The 16-year-old girl, who is an outspoken supporter for girls’ education, was at Harvard on Friday to accept the 2013 Peter J. Gomes Humanitarian Award.
Yousafzai is from the Swat Valley, a region of northern Pakistan that is known for its natural beauty but was overrun by the Taliban in 2007. Schools were bombed, police officers beheaded and government officials assassinated by the Taliban.
Last year, the girl was shot by a Taliban group while she was returning from her school in the school van on Oct. 9, 2012. Taliban tried to assassinate her in Pakistan, where she had become an international symbol for women’s education.
She was shot in the head and neck by Taliban gunmen. The attack gained global attention as Yousafzai lay unconscious and in critical condition for days before being transferred in a coma to a hospital in Birmingham, England. On seeing her deeds, the Harvard Foundation presented her with its annual humanitarian award.
At the award ceremony, Malala commanded the stage at Harvard’s Sanders Theatre despite being younger than nearly all of the 900 people sitting enthralled before her. Yousafzai said let us remember: One book, one pen, one child, and one teacher can change the world. She added let us stand up for our rights, and let us fight.

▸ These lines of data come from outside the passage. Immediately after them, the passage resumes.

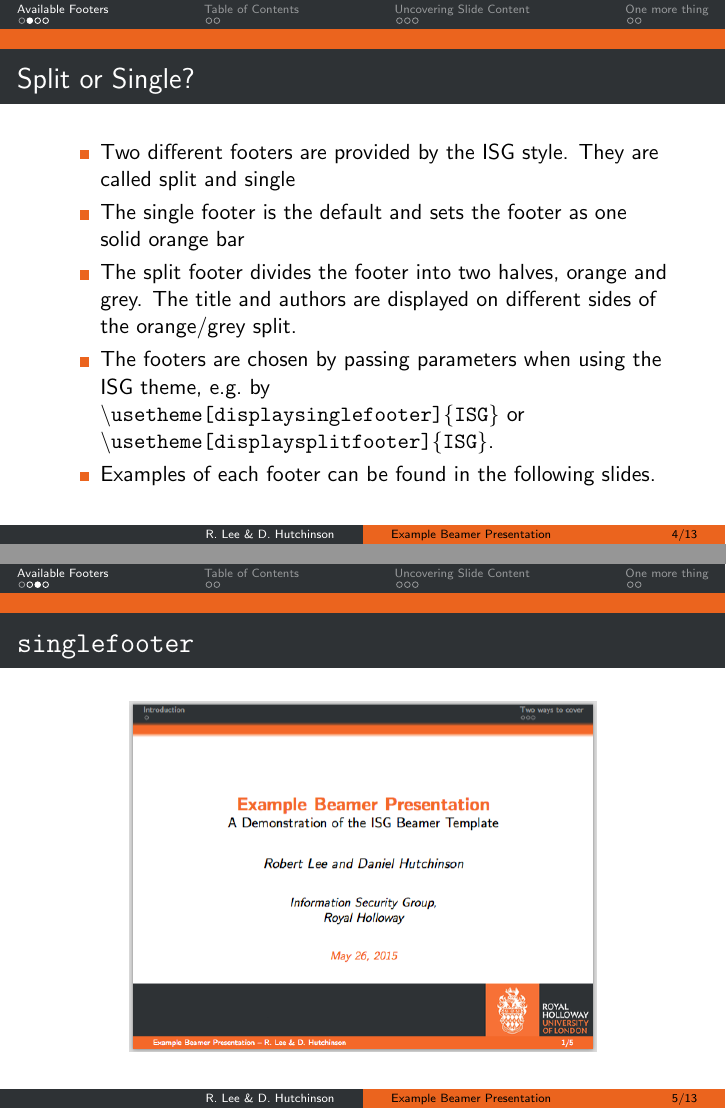
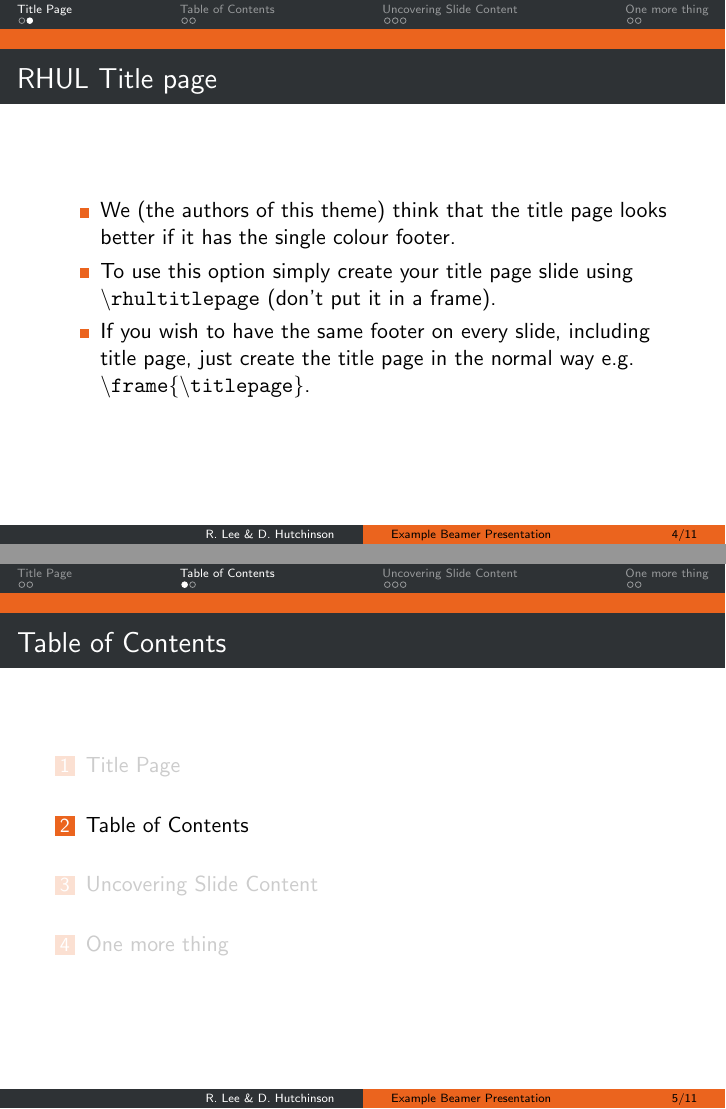
Before and after one commit to robplee/rhul-isg-beamer, LaTeX slides (example-presentation.tex): pages 4 and 5 of 17 before the commit and pages 4 and 5 of 15 after it, joined at a grey line. Compiled offline with pdfLaTeX.

Commit message:
Updated example presentation to account for latest changes to the theme.

```diff
--- a/example-presentation.tex
+++ b/example-presentation.tex
@@ -1,6 +1,6 @@
 \documentclass[]{beamer}
 
-\usetheme[displaysinglefooter,displaytocsection]{ISG}
+\usetheme[displaysplitfooter,displaytocsection]{ISG}
 
 
 \title{Example Beamer Presentation}
@@ -18,19 +17,10 @@ Royal Holloway}
 	\tableofcontents
 \end{frame}
 
-\section{Available Footers}
-\begin{frame}\frametitle{Split or Single?}
+\section{Title Page}
+\begin{frame}\frametitle{RHUL Title page}
 \begin{itemize}
-	\item Two different footers are provided by the ISG style.  They are called split and single
-	\item The single footer is the default and sets the footer as one solid orange bar
-	\item The split footer divides the footer into two halves, orange and grey.  The title and authors are displayed on different sides of the orange/grey split.
-	\item The footers are chosen by passing parameters when using the ISG theme, e.g.\ by \texttt{\textbackslash usetheme[displaysinglefooter]\{ISG\}} or \texttt{\textbackslash usetheme[displaysplitfooter]\{ISG\}}.
-	\item Examples of each footer can be found in the following slides.
+	\item We (the authors of this theme) think that the title page looks better if it has the single colour footer.
+	\item To use this option simply create your title page slide using \texttt{\textbackslash rhultitlepage} (don't put it in a frame).
+	\item If you wish to have the same footer on every slide, including title page, just create the title page in the normal way e.g. \texttt{\textbackslash frame\{\textbackslash titlepage\}}.
 \end{itemize}
-\end{frame}
-
-\begin{frame}\frametitle{\texttt{singlefooter}}
-\begin{center}
-	\includegraphics[scale=0.4]{graphics/singlefooter.png}
-\end{center}
-\end{frame}
```
Also changed, not shown: example-presentation.pdf, example-presentation.tex (10 more changed lines).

With an extraordinary self-confidence that belied her age, Yousafzai called for continued boldness of efforts by the Taliban and others to deny women an education and she insisted the audience to regard the needs of children displaced and endangered by fighting in Syria, Afghanistan, and Pakistan.
S. Allen Counter, director of the foundation, which works to bolster inter cultural and race relations said her words and deeds had served to advance humanity.